Sherman said his parents were not religious. But his nieces – the daughters of his late older sister, Gladys – have a Passover seder every year, and Sherman tries to make it.

“We probably have more gentiles than Jews at the table,” Sherman said.

Sherman loves ethnic Jewish food. His favorite deli in the San Diego area is the well-known D.Z. Akin’s, near San Diego State University, about 25 miles from his home in Rancho Bernardo.

“Akin’s, they have the best matzoh ball soup,” Sherman said. “I like going there for Jewish soul food – lox, eggs, onions.”

Sherman is not the first Jewish person to train a Derby winner. For instance, Max Hirsch, a Hall of Famer, won the race three times, including in 1946 with Assault, who won the Triple Crown.

Other well-known Jewish trainers include the late racing Hall of Famers Bobby Frankel and Hirsch Jacobs, both of whom are also in the International Jewish Sports Hall of Fame in Israel, as are Walter Blum, a former jockey who is now a steward, and the late jockey Bill Harmatz.

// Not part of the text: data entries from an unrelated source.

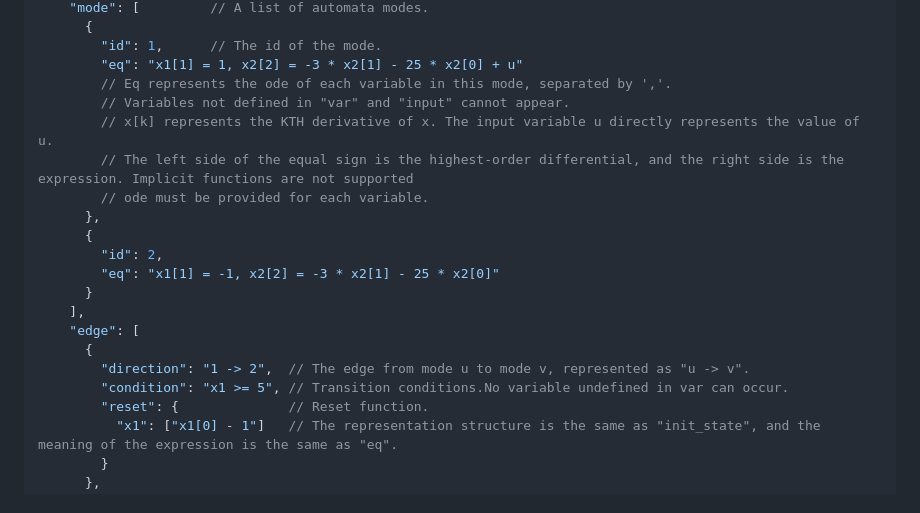
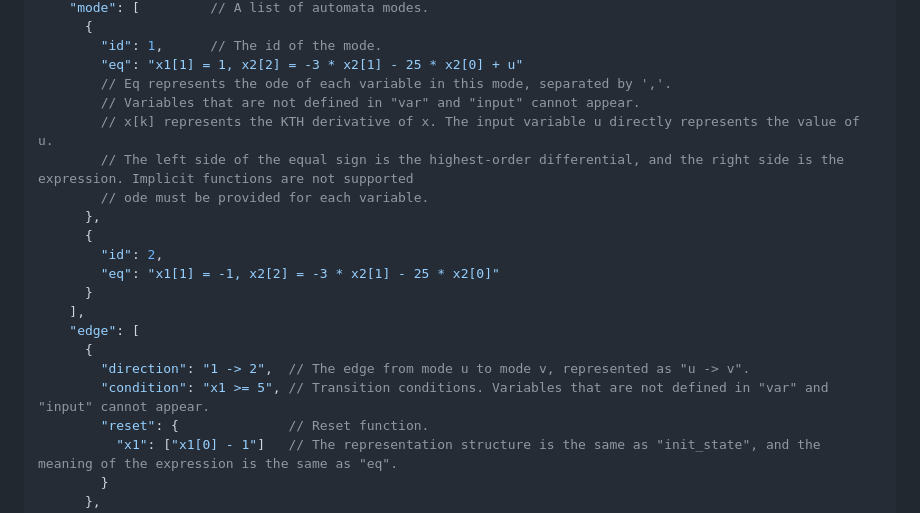
Before and after one commit to pengqianhan/Dainarx-pq, a Markdown page: readme.md, the part around the change. GitHub-like rendering.

Commit message:
update readme
Signed-off-by: RhineGST <GST49151709884@outlook.com>

```diff
--- a/readme.md
+++ b/readme.md
@@ -38,7 +38,7 @@ The system will generate evaluation_log.csv in the root directory, recording all
         "id": 1,      // The id of the mode.
         "eq": "x1[1] = 1, x2[2] = -3 * x2[1] - 25 * x2[0] + u"
         // Eq represents the ode of each variable in this mode, separated by ','.
-        // Variables not defined in "var" and "input" cannot appear.
+        // Variables that are not defined in "var" and "input" cannot appear.
         // x[k] represents the KTH derivative of x. The input variable u directly represents the value of u.
         // The left side of the equal sign is the highest-order differential, and the right side is the expression. Implicit functions are not supported
         // ode must be provided for each variable.
@@ -51,7 +51,7 @@ The system will generate evaluation_log.csv in the root directory, recording all
     "edge": [
       {
         "direction": "1 -> 2",  // The edge from mode u to mode v, represented as "u -> v".
-        "condition": "x1 >= 5", // Transition conditions.No variable undefined in var can occur.
+        "condition": "x1 >= 5", // Transition conditions. Variables that are not defined in "var" and "input" cannot appear.
         "reset": {              // Reset function.
           "x1": ["x1[0] - 1"]   // The representation structure is the same as "init_state", and the meaning of the expression is the same as "eq".
         }
```
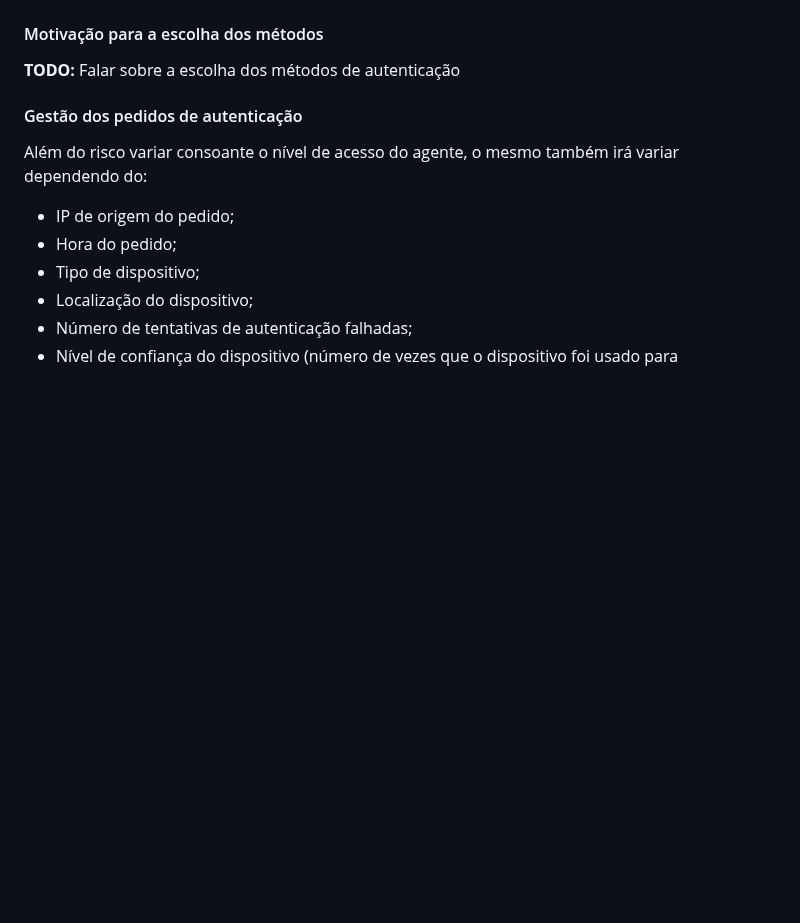
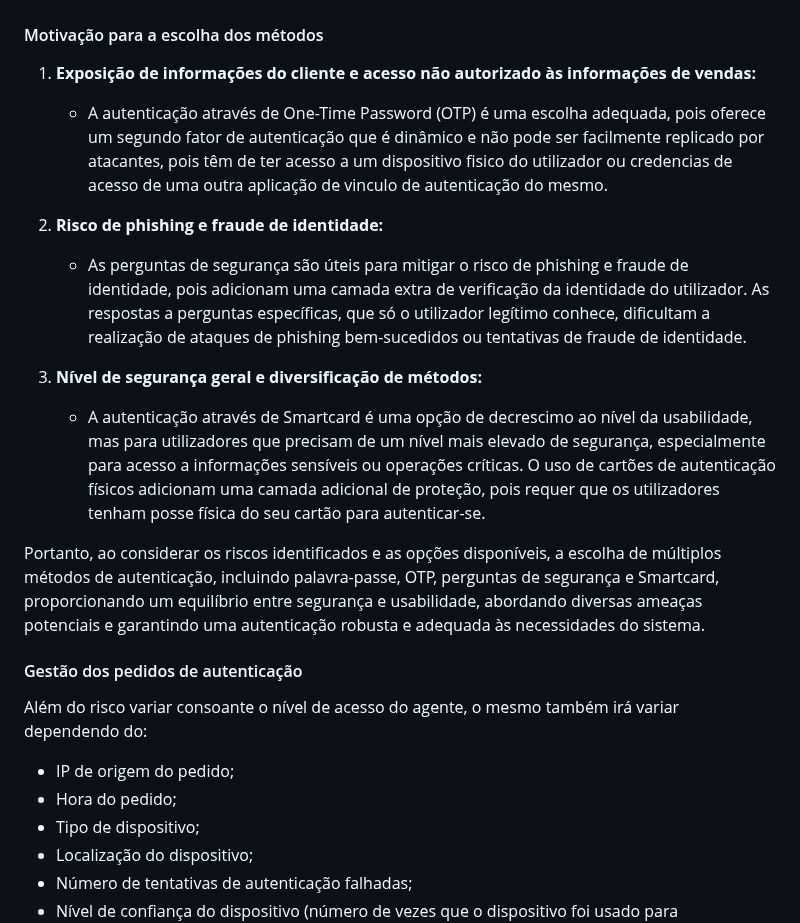
Before and after one commit to NiMouh/IdP_CRM, a Markdown page: README.md, the part around one of its changes. Rendered like a GitHub page; blank space fills up the shorter version.

```diff
--- a/README.md
+++ b/README.md
@@ -291,7 +296,16 @@ O sistema de autenticação irá ter os seguintes modos de autenticação:
 
 #### Motivação para a escolha dos métodos
 
-**TODO:** Falar sobre a escolha dos métodos de autenticação
+1. **Exposição de informações do cliente e acesso não autorizado às informações de vendas:**
+   - A autenticação através de One-Time Password (OTP) é uma escolha adequada, pois oferece um segundo fator de autenticação que é dinâmico e não pode ser facilmente replicado por atacantes, pois têm de ter acesso a um dispositivo fisico do utilizador ou credencias de acesso de uma outra aplicação de vinculo de autenticação do mesmo.
+
+2. **Risco de phishing e fraude de identidade:**
+   - As perguntas de segurança são úteis para mitigar o risco de phishing e fraude de identidade, pois adicionam uma camada extra de verificação da identidade do utilizador. As respostas a perguntas específicas, que só o utilizador legítimo conhece, dificultam a realização de ataques de phishing bem-sucedidos ou tentativas de fraude de identidade.
+
+3. **Nível de segurança geral e diversificação de métodos:**
+   - A autenticação através de Smartcard é uma opção de decrescimo ao nível da usabilidade, mas para utilizadores que precisam de um nível mais elevado de segurança, especialmente para acesso a informações sensíveis ou operações críticas. O uso de cartões de autenticação físicos adicionam uma camada adicional de proteção, pois requer que os utilizadores tenham posse física do seu cartão para autenticar-se.
+
+Portanto, ao considerar os riscos identificados e as opções disponíveis, a escolha de múltiplos métodos de autenticação, incluindo palavra-passe, OTP, perguntas de segurança e Smartcard, proporcionando um equilíbrio entre segurança e usabilidade, abordando diversas ameaças potenciais e garantindo uma autenticação robusta e adequada às necessidades do sistema.
 
 #### Gestão dos pedidos de autenticação
 
```
Also changed, not shown: other parts of README.md (+19 -14 lines).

Sherman’s late mother would be proud to have her son in such company.